I would like every line of the records below that contains the word "value" copied.

##### Given records #####

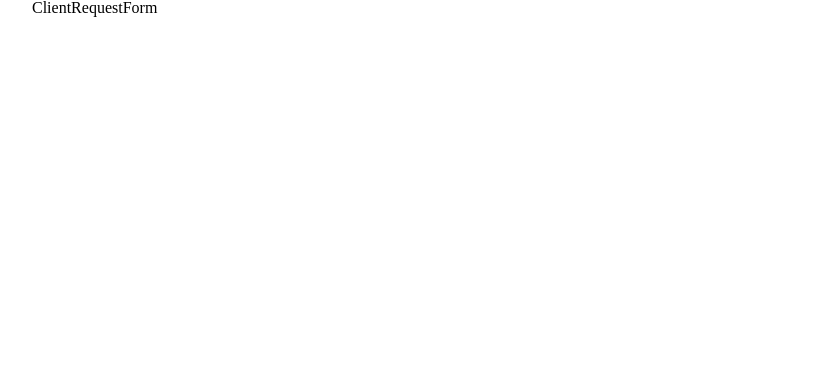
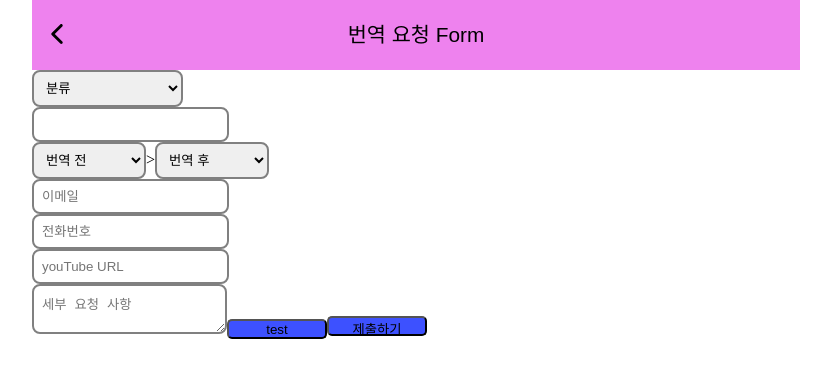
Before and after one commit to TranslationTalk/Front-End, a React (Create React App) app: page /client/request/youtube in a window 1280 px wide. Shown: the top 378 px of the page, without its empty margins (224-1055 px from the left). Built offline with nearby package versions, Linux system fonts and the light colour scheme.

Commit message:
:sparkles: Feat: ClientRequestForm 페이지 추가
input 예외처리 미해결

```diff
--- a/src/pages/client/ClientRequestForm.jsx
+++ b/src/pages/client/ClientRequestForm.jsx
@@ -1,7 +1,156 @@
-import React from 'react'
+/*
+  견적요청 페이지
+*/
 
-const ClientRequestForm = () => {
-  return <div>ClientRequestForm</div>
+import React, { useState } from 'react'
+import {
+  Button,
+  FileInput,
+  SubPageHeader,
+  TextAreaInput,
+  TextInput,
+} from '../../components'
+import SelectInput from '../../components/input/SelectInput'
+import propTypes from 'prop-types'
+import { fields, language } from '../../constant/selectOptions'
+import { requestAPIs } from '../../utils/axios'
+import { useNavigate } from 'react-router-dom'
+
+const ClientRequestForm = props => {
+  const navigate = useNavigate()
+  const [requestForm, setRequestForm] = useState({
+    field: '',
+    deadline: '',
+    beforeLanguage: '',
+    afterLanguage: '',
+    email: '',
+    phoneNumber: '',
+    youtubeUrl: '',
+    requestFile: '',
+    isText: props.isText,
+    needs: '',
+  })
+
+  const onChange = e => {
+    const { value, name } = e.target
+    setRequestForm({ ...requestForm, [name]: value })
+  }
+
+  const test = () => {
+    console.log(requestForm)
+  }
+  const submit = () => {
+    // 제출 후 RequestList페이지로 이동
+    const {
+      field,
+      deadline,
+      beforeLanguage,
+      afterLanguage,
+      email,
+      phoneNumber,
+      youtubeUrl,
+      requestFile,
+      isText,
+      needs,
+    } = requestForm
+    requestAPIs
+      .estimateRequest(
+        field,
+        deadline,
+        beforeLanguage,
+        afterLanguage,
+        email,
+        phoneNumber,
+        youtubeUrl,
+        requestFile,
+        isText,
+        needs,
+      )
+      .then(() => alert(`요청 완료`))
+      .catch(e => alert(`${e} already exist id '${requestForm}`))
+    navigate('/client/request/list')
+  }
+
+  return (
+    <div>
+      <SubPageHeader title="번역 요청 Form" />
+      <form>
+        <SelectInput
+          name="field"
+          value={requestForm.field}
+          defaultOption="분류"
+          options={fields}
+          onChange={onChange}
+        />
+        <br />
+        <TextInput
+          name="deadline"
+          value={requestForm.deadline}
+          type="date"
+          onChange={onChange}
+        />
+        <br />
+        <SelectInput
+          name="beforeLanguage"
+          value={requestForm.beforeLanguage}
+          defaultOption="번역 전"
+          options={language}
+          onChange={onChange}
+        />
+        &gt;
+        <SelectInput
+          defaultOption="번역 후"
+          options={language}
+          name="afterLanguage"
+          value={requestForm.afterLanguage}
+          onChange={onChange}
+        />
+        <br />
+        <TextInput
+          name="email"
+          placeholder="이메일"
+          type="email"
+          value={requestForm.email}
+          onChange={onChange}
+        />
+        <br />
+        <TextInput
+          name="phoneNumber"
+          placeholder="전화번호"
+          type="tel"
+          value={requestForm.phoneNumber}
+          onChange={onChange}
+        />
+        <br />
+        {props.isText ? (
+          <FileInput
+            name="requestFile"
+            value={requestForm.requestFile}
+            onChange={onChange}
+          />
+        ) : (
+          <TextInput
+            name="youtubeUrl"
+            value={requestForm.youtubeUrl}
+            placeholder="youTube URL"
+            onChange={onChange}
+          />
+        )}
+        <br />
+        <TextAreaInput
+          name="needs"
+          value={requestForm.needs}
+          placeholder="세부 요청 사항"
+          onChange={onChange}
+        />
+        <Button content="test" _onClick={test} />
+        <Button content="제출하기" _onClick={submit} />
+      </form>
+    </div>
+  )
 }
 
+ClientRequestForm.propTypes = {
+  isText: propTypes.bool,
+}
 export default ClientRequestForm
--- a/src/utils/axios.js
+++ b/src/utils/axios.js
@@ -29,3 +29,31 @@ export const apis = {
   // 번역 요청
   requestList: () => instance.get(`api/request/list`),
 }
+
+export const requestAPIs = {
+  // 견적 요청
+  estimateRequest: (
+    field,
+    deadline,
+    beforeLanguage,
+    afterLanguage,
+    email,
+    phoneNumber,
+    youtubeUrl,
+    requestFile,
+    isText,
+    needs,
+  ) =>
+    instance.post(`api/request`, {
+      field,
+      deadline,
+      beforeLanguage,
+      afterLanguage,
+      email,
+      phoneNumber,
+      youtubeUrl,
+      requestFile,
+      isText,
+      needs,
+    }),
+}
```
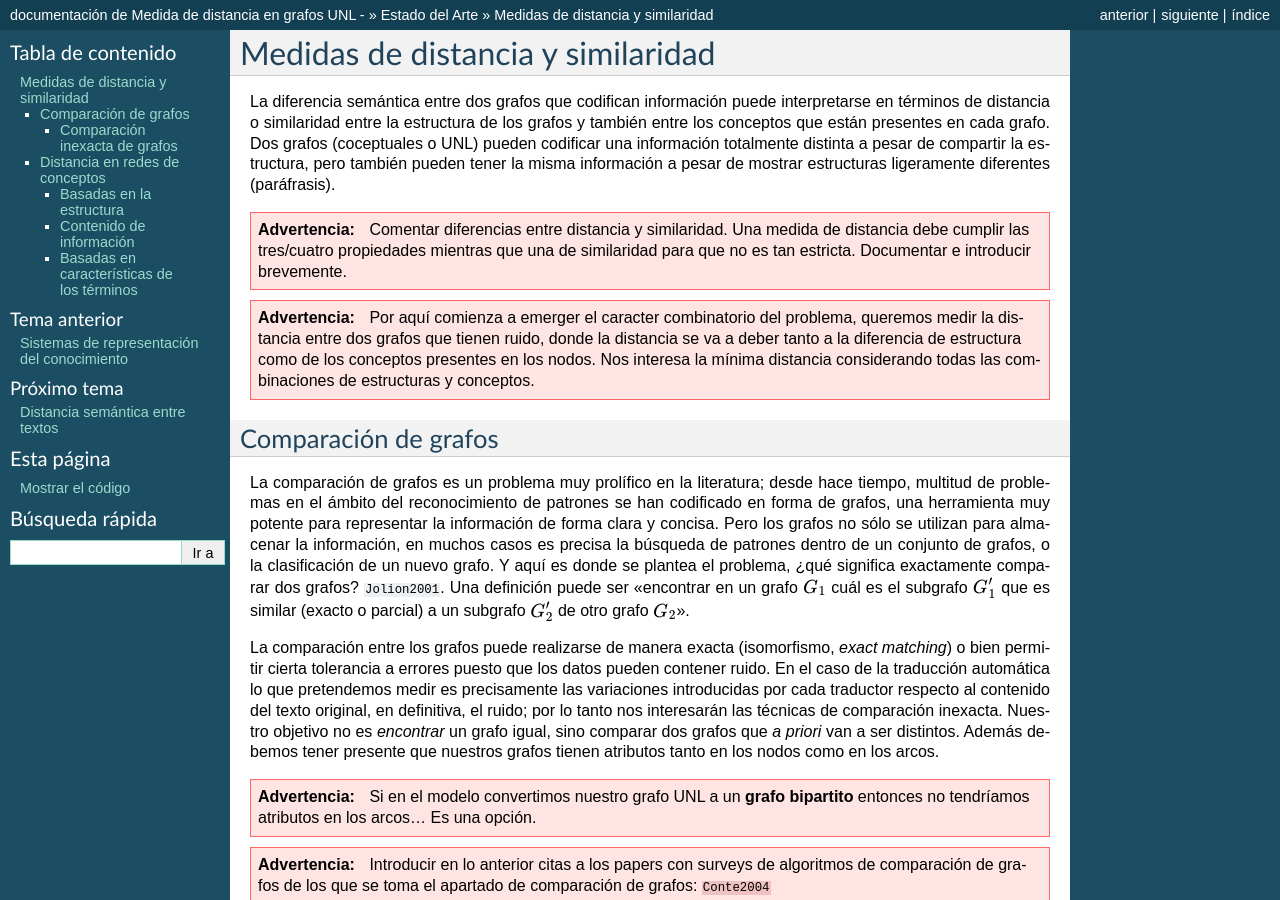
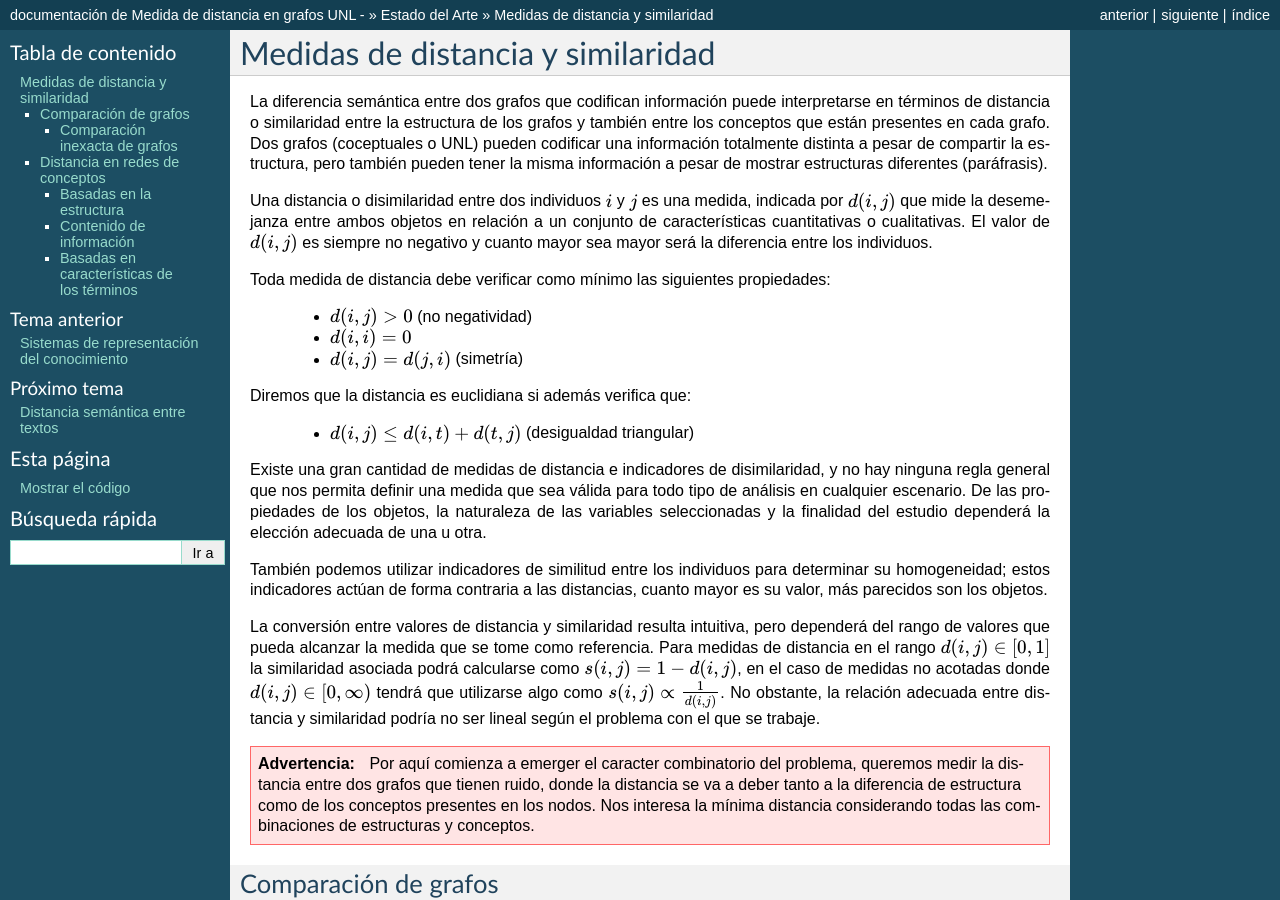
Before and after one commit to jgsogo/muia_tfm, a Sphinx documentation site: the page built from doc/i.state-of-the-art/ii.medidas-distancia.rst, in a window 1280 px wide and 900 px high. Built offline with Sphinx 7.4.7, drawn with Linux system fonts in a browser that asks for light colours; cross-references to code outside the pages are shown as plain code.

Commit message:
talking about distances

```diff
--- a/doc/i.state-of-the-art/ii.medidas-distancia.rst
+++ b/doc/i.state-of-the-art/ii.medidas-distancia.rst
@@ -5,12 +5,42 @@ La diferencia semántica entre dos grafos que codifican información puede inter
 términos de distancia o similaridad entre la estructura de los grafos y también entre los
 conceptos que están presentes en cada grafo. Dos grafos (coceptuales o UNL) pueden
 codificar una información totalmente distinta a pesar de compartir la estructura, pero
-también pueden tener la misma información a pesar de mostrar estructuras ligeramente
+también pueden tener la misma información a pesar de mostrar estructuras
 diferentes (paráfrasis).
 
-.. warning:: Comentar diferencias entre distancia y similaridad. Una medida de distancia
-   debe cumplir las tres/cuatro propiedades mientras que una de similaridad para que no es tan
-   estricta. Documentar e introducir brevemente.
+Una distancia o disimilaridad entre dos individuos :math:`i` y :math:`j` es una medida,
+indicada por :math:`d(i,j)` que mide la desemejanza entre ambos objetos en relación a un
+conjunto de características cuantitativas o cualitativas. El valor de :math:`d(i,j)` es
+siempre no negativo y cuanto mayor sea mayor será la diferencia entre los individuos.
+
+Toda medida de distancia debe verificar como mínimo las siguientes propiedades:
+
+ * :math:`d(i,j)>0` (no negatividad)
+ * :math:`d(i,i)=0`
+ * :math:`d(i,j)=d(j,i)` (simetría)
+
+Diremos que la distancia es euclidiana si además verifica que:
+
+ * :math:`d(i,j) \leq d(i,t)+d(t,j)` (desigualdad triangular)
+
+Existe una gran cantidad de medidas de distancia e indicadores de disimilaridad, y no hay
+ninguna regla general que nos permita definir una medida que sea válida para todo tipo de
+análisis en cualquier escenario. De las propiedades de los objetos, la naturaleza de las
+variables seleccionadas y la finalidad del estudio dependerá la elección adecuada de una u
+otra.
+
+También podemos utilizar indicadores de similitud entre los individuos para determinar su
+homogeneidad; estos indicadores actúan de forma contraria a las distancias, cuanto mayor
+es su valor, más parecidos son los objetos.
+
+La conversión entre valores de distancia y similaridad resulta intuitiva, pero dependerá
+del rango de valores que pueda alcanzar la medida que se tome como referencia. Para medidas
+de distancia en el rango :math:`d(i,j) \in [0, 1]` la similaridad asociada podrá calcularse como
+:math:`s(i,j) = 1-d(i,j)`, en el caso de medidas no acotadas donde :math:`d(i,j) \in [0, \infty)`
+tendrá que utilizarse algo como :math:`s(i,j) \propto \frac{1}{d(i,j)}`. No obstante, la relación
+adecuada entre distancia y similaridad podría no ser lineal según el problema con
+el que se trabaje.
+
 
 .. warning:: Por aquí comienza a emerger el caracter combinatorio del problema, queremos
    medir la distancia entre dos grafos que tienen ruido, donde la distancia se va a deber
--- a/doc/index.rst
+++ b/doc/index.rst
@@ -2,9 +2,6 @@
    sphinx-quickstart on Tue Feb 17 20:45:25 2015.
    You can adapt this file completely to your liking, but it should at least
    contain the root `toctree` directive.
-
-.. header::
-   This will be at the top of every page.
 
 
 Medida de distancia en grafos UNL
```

#####

> [Result for this task]:
+    const { value, name } = e.target
+    setRequestForm({ ...requestForm, [name]: value })
+          value={requestForm.field}
+          value={requestForm.deadline}
+          value={requestForm.beforeLanguage}
+          value={requestForm.afterLanguage}
+          value={requestForm.email}
+          value={requestForm.phoneNumber}
+            value={requestForm.requestFile}
+            value={requestForm.youtubeUrl}
+          value={requestForm.needs}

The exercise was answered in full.